WGN Radio - 720 AM

Adam Hoge and Adam Jahns are back from vacation and ready to preview Bears training camp. In this episode they preview the offense, but not before covering Robbie Gould’s new contract with the 49ers. The guys also discuss why Alligator Bob is a lot like Cody Parkey.

16 Jul 19
Outside The Know

Chance the Snapper, the elusive alligator who captured America’s attention when he slyly moved into Chicago’s Humboldt Park, is no longer at large. Chicago officials confirmed the reptile fugitive was caught early Tuesday morning. Chicago Animal Care and Control Executive Director Kelley Gandurski said during a press conference later Tuesday that the city believes the […]

16 Jul 19
World Best News

Chance the Snapper, the elusive alligator who captured America’s attention when he slyly moved into Chicago’s Humboldt Park, is no longer at large. Chicago officials confirmed the reptile fugitive was caught early Tuesday morning. Chicago Animal Care and Control Executive Director Kelley Gandurski said during a press conference later Tuesday that the city believes the […]

16 Jul 19
Current News Vista

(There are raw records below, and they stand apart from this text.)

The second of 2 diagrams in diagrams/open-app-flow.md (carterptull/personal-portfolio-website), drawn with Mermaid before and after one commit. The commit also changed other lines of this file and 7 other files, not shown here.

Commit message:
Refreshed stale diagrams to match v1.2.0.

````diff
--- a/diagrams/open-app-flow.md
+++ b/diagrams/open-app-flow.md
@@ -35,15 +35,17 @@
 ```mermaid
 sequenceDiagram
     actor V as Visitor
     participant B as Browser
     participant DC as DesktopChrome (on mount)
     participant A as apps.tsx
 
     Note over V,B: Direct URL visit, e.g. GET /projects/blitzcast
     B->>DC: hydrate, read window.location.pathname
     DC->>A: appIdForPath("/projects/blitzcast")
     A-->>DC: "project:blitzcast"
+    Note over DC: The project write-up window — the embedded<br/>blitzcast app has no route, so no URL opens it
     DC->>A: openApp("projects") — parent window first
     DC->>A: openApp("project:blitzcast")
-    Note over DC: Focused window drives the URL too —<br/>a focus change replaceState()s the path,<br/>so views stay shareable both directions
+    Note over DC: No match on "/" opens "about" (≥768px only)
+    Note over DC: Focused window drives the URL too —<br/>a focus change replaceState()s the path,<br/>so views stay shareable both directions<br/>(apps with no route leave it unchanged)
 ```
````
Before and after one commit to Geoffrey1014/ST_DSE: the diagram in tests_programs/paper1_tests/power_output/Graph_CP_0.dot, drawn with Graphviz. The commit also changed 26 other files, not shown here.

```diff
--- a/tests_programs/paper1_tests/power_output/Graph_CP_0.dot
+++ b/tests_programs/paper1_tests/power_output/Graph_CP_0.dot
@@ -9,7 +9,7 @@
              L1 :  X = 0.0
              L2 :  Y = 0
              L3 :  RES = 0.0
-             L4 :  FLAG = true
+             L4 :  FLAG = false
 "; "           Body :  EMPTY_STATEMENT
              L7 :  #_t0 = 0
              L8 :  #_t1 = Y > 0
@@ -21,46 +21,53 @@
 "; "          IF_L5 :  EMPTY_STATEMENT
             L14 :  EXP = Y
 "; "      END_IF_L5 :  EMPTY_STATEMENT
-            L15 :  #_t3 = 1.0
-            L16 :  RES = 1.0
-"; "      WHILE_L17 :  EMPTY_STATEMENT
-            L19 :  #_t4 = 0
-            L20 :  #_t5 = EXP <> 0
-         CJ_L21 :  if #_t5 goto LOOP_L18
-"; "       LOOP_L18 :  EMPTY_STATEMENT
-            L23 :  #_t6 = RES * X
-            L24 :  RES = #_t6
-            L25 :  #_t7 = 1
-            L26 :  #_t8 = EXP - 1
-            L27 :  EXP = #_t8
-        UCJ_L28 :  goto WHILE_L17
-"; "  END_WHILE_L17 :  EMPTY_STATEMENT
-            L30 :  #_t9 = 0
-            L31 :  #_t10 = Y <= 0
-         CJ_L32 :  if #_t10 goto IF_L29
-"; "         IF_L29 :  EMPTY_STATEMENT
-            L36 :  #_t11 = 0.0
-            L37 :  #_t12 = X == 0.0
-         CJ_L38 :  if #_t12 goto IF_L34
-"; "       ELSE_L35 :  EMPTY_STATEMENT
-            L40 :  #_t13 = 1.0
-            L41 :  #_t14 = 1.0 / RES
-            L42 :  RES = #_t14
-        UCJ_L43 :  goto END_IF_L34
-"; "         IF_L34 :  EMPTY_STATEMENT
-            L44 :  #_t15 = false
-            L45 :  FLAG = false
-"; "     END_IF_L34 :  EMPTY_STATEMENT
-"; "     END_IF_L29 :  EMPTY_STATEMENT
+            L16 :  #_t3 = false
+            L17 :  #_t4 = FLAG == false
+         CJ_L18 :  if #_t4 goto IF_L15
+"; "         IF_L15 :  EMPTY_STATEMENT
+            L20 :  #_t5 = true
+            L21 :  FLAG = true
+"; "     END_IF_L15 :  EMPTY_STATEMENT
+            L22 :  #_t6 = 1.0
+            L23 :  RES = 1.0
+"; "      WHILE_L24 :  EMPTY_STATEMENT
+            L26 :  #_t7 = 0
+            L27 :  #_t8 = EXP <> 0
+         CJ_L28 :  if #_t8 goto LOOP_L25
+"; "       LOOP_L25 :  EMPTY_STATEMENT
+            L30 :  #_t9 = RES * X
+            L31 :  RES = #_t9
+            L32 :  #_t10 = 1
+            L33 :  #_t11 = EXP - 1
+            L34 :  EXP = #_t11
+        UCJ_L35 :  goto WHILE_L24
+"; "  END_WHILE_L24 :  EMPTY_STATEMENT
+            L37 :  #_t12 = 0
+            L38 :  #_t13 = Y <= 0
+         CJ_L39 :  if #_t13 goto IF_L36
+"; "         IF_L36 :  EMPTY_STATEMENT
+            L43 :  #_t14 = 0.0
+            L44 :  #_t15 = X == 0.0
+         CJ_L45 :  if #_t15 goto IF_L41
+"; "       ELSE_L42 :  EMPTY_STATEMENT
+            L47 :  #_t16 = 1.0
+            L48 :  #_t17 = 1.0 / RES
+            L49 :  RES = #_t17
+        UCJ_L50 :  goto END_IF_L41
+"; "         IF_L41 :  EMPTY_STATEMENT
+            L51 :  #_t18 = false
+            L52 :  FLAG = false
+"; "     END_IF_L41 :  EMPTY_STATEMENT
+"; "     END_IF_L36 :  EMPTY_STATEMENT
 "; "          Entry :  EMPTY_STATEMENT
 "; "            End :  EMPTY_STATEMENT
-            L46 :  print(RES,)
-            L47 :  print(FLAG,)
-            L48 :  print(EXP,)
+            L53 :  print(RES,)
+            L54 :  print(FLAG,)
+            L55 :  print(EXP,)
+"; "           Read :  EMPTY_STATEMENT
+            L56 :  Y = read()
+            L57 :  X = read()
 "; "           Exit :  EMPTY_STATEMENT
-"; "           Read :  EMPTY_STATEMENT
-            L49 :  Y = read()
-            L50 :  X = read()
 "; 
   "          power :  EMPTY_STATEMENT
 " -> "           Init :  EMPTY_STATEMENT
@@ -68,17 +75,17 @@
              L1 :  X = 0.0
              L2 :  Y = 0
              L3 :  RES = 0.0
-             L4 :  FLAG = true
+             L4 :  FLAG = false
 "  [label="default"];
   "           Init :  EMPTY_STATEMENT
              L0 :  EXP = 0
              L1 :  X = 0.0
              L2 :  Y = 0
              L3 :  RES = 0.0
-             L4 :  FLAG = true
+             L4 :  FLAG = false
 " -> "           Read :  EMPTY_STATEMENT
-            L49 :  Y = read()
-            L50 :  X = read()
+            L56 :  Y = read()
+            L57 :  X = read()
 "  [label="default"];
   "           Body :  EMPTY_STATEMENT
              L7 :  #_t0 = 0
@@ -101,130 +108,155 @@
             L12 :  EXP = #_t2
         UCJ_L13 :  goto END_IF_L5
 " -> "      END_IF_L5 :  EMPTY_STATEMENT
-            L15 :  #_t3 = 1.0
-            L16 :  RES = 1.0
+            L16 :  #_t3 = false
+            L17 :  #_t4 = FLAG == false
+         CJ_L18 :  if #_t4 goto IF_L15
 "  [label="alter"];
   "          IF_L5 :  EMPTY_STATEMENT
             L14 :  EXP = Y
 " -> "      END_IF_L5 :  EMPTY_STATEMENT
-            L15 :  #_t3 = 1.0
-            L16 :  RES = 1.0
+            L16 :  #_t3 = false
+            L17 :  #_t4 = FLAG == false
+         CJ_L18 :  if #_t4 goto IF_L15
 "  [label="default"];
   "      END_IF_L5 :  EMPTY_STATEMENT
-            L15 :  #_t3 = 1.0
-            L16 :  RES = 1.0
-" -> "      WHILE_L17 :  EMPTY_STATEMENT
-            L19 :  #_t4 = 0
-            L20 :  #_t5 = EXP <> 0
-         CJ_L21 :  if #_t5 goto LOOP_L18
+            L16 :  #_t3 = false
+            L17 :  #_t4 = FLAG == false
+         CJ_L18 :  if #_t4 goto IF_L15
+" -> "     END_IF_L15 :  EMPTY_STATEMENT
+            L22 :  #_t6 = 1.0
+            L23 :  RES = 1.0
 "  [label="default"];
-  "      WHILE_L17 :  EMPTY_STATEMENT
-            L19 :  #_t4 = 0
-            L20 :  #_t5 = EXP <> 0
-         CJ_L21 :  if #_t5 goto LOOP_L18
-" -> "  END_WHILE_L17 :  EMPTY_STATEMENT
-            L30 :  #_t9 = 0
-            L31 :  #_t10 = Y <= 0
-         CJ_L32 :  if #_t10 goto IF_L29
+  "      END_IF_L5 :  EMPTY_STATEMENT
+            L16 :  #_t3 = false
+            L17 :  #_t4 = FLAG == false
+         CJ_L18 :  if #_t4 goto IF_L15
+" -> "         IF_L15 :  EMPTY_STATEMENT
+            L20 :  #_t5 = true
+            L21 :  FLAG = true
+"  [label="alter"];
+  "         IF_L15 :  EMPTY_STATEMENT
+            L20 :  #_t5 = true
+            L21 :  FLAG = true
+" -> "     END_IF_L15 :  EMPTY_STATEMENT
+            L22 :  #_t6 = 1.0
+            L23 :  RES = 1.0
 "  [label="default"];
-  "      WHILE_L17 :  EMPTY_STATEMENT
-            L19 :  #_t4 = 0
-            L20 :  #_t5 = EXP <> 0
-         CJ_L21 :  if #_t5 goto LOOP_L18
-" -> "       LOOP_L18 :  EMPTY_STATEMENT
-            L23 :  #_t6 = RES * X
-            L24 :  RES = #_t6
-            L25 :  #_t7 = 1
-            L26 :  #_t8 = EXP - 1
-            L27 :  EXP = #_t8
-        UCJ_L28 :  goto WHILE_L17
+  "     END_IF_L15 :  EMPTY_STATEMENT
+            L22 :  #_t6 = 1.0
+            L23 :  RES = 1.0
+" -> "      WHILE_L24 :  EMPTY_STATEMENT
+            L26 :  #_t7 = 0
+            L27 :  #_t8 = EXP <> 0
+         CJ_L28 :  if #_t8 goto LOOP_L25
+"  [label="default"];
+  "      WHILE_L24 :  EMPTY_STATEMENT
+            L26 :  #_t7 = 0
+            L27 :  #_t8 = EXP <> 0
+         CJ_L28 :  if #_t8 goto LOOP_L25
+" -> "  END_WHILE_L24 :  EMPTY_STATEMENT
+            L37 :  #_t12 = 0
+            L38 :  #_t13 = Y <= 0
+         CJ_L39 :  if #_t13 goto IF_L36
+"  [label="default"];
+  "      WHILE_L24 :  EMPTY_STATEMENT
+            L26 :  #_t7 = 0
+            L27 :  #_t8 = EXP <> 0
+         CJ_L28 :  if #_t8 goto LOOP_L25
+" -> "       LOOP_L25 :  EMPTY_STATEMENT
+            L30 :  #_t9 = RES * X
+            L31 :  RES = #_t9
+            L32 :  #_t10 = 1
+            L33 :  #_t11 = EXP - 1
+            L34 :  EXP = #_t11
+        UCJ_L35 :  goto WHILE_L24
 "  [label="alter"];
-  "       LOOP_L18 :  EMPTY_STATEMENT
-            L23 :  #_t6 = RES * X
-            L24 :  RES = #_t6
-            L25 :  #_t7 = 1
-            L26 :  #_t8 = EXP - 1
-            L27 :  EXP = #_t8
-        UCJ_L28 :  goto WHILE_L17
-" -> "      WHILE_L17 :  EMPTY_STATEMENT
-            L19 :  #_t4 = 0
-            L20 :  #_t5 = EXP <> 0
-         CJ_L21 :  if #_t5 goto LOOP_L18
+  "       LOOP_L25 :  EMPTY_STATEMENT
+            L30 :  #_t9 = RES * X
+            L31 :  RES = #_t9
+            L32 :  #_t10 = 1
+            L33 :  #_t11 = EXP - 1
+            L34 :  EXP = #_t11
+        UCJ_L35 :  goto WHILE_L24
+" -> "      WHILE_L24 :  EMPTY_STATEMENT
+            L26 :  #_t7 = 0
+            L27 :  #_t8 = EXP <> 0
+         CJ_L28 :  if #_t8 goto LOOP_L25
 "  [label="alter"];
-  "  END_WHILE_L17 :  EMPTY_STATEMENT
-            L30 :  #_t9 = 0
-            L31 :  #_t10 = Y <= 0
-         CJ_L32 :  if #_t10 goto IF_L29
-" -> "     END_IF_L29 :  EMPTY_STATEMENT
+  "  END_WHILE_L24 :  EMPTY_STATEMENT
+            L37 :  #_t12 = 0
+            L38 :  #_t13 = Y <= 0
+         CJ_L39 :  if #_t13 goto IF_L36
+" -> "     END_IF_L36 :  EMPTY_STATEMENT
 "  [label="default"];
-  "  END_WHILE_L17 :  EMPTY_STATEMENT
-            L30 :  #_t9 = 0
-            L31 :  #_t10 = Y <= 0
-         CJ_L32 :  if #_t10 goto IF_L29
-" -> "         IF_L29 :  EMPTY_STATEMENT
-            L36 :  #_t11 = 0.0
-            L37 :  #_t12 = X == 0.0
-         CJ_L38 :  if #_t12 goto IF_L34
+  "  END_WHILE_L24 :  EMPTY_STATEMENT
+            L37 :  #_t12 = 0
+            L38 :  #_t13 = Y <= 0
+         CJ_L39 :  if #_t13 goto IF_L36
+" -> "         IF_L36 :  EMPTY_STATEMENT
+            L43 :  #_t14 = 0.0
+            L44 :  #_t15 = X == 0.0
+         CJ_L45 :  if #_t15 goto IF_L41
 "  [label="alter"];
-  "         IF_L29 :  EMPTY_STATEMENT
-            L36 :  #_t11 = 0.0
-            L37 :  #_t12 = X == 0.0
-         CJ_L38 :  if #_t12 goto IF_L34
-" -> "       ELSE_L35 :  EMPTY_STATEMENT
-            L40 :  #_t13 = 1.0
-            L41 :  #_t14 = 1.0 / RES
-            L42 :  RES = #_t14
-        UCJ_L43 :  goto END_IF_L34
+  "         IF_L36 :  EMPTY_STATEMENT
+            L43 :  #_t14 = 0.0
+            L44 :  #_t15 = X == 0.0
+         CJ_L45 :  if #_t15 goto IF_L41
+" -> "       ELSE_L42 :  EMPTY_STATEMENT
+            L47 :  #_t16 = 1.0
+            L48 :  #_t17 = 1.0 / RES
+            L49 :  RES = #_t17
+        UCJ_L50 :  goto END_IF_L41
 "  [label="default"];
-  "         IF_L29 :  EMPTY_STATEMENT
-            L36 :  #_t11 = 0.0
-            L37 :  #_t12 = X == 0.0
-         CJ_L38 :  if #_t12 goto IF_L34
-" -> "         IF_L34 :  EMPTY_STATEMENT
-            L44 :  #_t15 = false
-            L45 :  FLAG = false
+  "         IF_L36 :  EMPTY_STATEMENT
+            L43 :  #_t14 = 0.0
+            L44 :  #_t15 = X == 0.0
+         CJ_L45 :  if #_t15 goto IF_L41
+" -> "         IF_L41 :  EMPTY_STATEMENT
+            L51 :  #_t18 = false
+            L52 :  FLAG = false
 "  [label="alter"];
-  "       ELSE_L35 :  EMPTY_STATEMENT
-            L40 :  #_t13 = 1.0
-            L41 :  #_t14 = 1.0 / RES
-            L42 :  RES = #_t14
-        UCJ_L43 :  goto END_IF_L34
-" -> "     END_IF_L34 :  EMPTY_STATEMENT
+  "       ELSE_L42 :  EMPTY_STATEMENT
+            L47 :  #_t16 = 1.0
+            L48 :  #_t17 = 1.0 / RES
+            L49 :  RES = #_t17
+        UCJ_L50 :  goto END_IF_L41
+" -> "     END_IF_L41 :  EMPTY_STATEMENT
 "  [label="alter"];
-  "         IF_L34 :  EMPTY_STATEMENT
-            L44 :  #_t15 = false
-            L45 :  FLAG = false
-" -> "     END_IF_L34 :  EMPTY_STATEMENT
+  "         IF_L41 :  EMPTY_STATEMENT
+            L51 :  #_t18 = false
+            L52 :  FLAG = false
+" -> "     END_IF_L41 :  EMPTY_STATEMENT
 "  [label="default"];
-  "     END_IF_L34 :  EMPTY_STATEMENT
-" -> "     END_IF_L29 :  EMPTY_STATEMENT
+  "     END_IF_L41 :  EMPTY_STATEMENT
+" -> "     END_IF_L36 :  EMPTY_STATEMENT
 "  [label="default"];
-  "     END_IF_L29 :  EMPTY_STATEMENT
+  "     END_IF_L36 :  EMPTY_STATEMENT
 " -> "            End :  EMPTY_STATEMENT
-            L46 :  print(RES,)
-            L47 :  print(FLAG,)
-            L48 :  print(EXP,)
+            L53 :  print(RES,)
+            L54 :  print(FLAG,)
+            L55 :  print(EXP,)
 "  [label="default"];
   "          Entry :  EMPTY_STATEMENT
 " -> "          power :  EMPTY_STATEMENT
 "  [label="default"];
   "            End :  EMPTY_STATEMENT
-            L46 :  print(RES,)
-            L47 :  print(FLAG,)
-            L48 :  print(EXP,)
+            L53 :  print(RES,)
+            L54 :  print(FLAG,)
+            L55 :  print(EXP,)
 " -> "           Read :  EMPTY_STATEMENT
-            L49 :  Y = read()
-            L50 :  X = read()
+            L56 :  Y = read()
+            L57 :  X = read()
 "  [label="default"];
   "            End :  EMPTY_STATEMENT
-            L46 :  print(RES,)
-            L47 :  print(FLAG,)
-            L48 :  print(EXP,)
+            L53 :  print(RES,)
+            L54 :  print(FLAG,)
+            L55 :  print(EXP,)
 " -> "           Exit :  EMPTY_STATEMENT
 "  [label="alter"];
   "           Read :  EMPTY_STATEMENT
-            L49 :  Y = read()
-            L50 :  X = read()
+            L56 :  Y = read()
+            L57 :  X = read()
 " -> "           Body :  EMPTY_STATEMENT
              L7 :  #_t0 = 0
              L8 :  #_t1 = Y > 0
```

Chance the Snapper, the elusive alligator who captured America’s attention when he slyly moved into Chicago’s Humboldt Park, is no longer at large. Chicago officials confirmed the reptile fugitive was caught early Tuesday morning. Chicago Animal Care and Control Executive Director Kelley Gandurski said during a press conference later Tuesday that the city believes the […]

16 Jul 19
technopc

Chance the Snapper, the elusive alligator who captured America’s attention when he slyly moved into Chicago’s Humboldt Park, is no longer at large. Chicago officials confirmed the reptile fugitive was caught early Tuesday morning. Chicago Animal Care and Control Executive Director Kelley Gandurski said during a press conference later Tuesday that the city believes the […]

16 Jul 19
The Richardsonian

Chance the Snapper, the elusive alligator who captured America’s attention when he slyly moved into Chicago’s Humboldt Park, is no longer at large. Chicago officials confirmed the reptile fugitive was caught early Tuesday morning. Chicago Animal Care and Control Executive Director Kelley Gandurski said during a press conference later Tuesday that the city believes the […]

16 Jul 19
TIME

An alligator expert said the capture ‘went exactly as we planned’

16 Jul 19
Toronto Sun

After shutting down half of Chicago’s Humboldt Park and evading capture for a week, an alligator who had been spotted lurking in the park’s lagoon has been captured, police said Tuesday morning, ABC 7 Chicago reported. The alligator, nicknamed Chance the Snapper, had drawn dozens of visitors since last week and earned a spot on […]